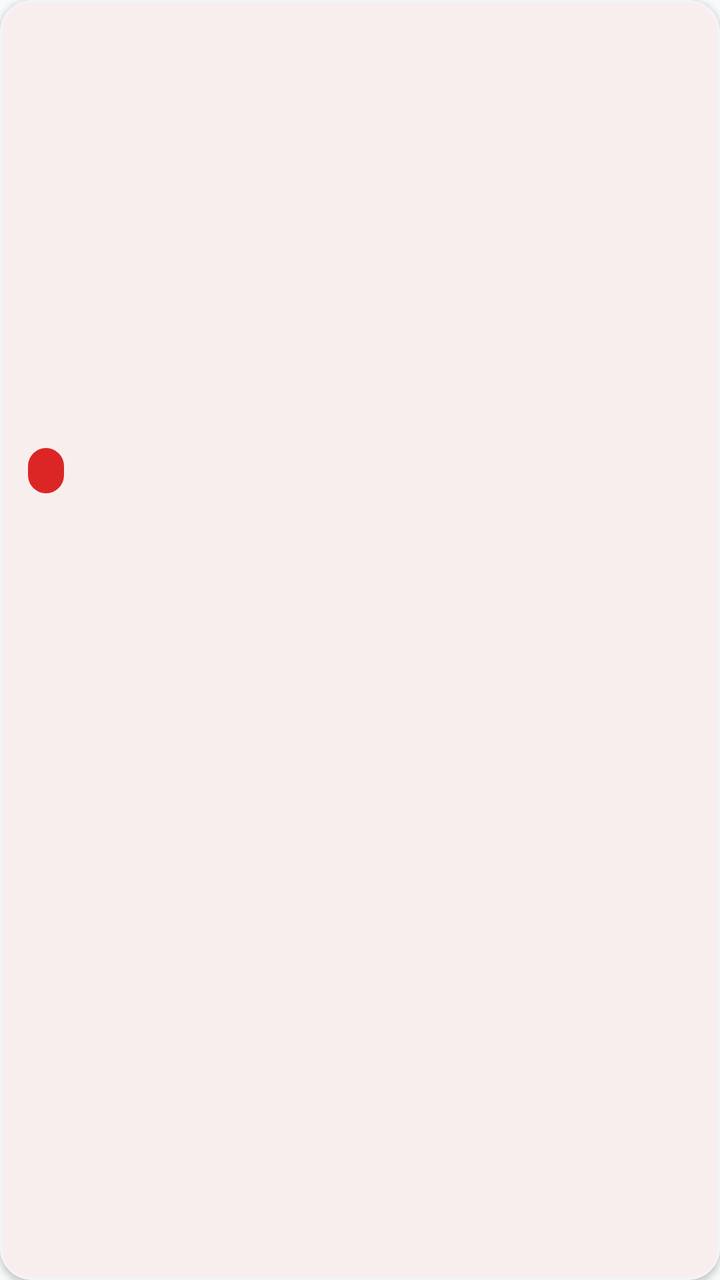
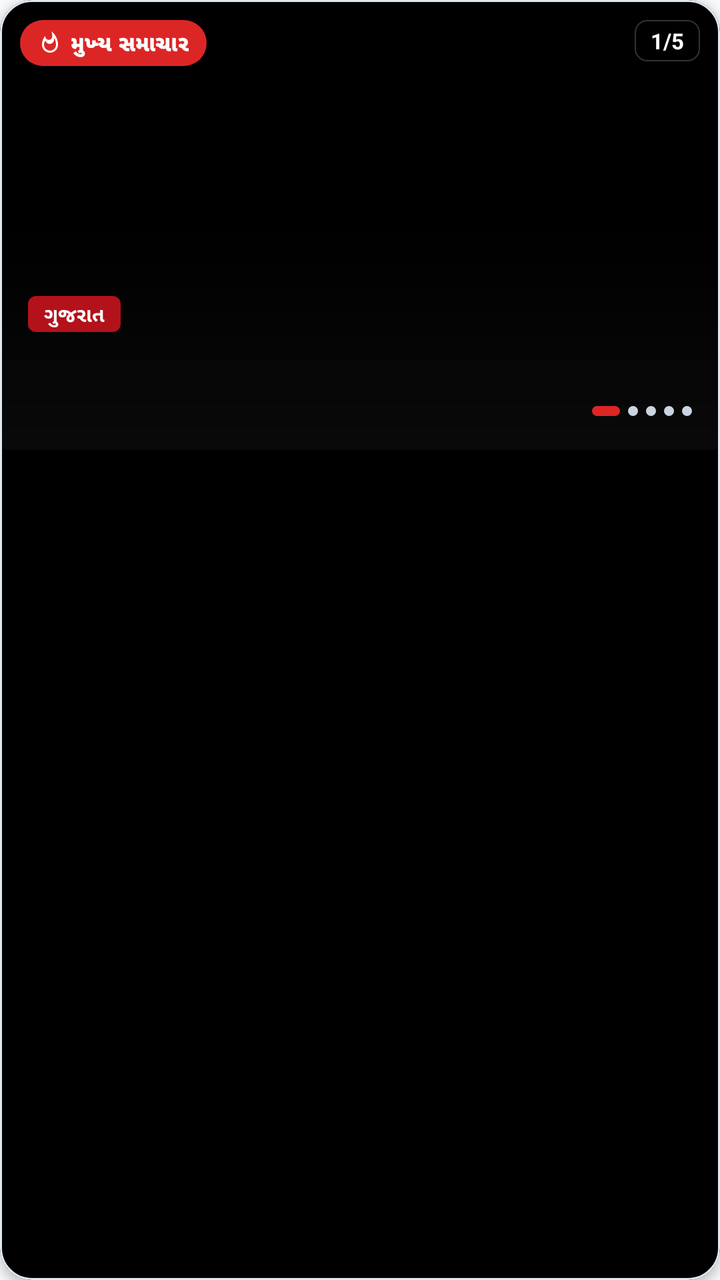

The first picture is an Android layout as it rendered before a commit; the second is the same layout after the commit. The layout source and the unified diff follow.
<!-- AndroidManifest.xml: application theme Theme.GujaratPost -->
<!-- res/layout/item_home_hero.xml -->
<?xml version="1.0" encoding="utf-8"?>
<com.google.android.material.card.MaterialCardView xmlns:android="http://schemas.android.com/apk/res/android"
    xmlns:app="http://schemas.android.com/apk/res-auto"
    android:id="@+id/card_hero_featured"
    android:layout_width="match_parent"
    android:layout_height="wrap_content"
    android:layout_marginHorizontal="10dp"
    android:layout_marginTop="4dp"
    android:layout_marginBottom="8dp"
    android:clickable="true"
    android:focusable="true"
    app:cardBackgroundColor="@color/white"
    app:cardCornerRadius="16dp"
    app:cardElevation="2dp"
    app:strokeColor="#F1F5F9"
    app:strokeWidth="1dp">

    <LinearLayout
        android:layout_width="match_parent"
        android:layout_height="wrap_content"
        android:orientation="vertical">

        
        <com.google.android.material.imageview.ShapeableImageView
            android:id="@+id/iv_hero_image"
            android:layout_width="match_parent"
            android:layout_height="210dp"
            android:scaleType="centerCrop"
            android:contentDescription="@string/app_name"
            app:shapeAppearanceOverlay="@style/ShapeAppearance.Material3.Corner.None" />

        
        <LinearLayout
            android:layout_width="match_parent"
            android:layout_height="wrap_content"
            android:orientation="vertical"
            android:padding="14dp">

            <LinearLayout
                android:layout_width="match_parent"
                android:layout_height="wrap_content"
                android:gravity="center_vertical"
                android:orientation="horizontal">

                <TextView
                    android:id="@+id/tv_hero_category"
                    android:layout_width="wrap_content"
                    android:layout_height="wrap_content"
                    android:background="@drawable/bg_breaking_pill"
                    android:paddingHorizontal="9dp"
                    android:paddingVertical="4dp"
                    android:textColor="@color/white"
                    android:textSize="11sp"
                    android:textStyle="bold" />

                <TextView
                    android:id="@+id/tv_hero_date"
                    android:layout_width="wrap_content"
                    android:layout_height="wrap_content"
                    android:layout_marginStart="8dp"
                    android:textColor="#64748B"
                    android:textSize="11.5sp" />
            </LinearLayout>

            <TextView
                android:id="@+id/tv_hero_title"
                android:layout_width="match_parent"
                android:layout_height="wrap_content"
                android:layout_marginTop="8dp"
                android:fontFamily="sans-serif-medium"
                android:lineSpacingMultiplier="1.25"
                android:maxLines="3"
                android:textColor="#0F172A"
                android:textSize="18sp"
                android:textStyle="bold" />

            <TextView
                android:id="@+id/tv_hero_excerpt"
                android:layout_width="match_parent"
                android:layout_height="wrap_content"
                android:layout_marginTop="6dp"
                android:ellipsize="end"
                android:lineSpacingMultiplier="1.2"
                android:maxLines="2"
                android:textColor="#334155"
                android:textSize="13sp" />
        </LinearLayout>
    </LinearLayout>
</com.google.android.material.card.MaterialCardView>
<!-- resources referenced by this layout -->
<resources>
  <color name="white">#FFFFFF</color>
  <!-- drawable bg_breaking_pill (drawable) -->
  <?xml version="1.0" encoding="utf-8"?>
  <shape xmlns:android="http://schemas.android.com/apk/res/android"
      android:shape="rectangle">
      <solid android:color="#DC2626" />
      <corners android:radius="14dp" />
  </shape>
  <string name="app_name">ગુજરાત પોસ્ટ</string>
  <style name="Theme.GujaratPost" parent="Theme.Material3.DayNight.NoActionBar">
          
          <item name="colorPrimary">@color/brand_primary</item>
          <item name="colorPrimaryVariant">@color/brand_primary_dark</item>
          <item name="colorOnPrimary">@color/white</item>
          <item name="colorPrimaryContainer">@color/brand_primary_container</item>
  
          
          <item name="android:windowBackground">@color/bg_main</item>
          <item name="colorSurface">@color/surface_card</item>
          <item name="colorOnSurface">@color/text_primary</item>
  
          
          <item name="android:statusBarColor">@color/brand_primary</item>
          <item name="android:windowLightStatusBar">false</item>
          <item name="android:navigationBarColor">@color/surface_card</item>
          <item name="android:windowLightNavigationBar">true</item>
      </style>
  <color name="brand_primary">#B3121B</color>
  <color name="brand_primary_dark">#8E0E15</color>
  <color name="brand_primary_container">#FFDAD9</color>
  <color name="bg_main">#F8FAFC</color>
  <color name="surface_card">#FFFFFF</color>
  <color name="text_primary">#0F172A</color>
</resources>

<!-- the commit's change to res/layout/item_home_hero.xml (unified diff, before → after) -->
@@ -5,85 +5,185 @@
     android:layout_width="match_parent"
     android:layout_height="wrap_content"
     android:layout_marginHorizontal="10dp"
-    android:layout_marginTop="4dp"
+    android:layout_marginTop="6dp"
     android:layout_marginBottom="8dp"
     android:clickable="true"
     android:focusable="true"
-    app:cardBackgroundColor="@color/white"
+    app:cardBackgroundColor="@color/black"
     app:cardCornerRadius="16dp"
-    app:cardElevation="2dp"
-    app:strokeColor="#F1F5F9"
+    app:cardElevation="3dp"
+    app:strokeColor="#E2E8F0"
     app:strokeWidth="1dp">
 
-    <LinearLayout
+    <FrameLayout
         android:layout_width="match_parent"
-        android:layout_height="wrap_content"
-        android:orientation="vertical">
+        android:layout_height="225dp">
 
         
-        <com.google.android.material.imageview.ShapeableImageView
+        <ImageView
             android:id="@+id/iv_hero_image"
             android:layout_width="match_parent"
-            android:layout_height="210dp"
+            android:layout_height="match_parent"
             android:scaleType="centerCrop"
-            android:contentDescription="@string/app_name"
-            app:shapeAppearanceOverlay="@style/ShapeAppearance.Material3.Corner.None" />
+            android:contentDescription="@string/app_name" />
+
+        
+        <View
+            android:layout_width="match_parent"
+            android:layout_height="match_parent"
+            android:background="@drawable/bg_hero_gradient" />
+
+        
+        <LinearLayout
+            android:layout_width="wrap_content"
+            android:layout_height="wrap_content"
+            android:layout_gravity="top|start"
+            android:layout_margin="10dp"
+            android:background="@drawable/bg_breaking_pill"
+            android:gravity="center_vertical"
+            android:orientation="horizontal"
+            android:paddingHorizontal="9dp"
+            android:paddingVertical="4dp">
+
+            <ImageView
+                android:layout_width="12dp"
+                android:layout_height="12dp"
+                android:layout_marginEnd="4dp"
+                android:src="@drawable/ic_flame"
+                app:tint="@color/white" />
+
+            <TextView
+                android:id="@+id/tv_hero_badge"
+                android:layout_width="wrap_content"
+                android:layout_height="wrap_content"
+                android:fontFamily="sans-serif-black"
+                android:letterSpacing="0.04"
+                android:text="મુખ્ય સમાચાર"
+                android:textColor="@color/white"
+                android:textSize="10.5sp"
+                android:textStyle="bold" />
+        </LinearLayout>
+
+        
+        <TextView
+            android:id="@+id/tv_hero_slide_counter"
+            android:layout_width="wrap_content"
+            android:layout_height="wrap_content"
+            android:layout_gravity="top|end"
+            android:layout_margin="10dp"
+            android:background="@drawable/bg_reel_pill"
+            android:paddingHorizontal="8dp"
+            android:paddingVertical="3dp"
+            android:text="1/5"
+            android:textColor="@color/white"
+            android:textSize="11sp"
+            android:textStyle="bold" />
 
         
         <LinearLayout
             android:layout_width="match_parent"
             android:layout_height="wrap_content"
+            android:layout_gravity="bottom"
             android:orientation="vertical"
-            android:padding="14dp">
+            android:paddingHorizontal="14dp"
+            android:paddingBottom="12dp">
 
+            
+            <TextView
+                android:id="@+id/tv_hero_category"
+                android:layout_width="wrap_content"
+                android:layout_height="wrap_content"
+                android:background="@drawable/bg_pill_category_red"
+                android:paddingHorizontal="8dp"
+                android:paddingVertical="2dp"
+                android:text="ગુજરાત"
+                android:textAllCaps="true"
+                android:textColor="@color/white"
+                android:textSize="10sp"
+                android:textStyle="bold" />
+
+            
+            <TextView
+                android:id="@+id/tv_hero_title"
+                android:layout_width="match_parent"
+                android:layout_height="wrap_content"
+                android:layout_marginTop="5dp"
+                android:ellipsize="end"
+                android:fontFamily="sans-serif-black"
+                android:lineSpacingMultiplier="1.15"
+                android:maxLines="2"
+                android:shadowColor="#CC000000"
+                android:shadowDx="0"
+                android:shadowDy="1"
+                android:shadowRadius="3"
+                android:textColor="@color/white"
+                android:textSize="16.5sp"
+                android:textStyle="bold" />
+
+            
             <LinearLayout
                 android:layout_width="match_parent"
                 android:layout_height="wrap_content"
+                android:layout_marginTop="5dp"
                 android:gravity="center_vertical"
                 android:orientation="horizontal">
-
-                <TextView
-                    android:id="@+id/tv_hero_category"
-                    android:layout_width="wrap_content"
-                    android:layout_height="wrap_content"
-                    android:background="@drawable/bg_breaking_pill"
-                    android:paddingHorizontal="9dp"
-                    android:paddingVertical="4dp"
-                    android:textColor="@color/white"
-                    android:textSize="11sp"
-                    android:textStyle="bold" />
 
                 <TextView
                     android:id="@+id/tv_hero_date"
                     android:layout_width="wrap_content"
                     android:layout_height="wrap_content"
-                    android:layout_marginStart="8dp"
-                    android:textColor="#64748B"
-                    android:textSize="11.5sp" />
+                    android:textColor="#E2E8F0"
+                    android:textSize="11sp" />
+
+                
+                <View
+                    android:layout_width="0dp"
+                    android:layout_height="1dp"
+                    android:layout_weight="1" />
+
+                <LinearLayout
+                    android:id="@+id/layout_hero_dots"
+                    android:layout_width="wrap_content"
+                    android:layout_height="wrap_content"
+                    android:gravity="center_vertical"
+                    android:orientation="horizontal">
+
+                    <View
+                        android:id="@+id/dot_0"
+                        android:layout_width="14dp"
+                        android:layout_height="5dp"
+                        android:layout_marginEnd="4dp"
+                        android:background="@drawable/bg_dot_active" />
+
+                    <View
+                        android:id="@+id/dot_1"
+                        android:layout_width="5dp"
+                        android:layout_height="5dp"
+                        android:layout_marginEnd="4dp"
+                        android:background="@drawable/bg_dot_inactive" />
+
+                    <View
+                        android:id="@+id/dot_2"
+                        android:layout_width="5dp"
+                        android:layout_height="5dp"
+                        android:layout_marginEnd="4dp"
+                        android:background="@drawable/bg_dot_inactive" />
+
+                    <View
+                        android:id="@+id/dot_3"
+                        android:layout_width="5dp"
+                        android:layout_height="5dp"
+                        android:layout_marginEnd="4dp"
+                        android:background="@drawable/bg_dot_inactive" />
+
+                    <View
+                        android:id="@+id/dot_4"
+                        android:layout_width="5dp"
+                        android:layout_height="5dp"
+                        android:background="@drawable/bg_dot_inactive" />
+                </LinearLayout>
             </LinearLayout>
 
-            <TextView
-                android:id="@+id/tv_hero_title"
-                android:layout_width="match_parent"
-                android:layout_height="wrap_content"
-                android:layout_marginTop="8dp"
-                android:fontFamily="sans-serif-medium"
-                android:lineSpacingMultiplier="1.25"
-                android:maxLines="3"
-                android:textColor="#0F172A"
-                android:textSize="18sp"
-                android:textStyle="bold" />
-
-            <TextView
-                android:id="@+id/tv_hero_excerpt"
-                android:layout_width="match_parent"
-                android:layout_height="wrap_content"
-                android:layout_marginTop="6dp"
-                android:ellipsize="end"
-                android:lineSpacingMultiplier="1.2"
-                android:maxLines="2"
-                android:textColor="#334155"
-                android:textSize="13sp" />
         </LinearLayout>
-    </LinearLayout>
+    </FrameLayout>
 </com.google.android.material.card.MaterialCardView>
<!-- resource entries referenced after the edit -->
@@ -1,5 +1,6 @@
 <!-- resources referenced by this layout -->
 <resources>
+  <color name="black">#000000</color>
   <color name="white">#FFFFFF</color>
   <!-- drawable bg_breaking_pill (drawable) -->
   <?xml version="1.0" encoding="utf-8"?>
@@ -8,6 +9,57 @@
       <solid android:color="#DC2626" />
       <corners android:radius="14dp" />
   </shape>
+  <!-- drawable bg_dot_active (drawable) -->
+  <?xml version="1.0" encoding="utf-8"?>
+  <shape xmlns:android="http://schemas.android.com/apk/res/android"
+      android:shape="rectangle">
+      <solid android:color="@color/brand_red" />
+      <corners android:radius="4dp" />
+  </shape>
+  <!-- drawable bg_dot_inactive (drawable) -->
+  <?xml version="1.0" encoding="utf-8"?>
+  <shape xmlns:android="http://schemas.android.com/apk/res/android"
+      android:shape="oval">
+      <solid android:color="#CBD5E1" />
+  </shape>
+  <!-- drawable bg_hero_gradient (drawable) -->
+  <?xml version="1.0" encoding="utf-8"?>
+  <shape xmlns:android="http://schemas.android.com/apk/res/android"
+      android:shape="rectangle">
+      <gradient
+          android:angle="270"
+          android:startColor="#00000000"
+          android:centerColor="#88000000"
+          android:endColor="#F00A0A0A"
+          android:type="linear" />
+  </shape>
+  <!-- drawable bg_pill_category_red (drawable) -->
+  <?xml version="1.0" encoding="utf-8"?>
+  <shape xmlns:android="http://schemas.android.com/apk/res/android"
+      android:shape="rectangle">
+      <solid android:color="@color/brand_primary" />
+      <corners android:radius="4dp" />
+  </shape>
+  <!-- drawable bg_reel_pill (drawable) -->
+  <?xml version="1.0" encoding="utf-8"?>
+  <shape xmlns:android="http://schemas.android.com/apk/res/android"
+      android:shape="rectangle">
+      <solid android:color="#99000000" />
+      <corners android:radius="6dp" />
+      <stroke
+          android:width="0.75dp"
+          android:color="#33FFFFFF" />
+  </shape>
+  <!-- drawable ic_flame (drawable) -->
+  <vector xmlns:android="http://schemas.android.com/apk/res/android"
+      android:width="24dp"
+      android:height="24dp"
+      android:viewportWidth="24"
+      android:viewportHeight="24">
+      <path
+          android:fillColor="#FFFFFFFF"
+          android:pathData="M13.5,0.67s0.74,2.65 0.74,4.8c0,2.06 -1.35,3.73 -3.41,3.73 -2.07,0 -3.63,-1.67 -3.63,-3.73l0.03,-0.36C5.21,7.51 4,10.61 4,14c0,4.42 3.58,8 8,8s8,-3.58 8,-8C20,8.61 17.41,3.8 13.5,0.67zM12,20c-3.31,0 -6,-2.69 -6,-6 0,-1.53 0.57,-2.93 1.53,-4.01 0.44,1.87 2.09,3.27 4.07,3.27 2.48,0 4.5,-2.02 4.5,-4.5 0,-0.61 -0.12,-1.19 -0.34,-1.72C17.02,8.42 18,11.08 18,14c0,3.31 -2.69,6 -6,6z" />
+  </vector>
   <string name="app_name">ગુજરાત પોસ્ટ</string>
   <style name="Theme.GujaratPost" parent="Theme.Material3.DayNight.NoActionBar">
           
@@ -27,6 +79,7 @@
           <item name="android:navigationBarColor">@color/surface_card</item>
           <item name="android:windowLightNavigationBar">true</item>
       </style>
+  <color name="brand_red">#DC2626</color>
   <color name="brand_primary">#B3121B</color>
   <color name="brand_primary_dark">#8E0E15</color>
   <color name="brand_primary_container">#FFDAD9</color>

> _DESCRIPTION OF THE TASK_
List, from the entries above, every line in which the word "None" shows up.

> _ANSWER SPACE_
            app:shapeAppearanceOverlay="@style/ShapeAppearance.Material3.Corner.None" />
-            app:shapeAppearanceOverlay="@style/ShapeAppearance.Material3.Corner.None" />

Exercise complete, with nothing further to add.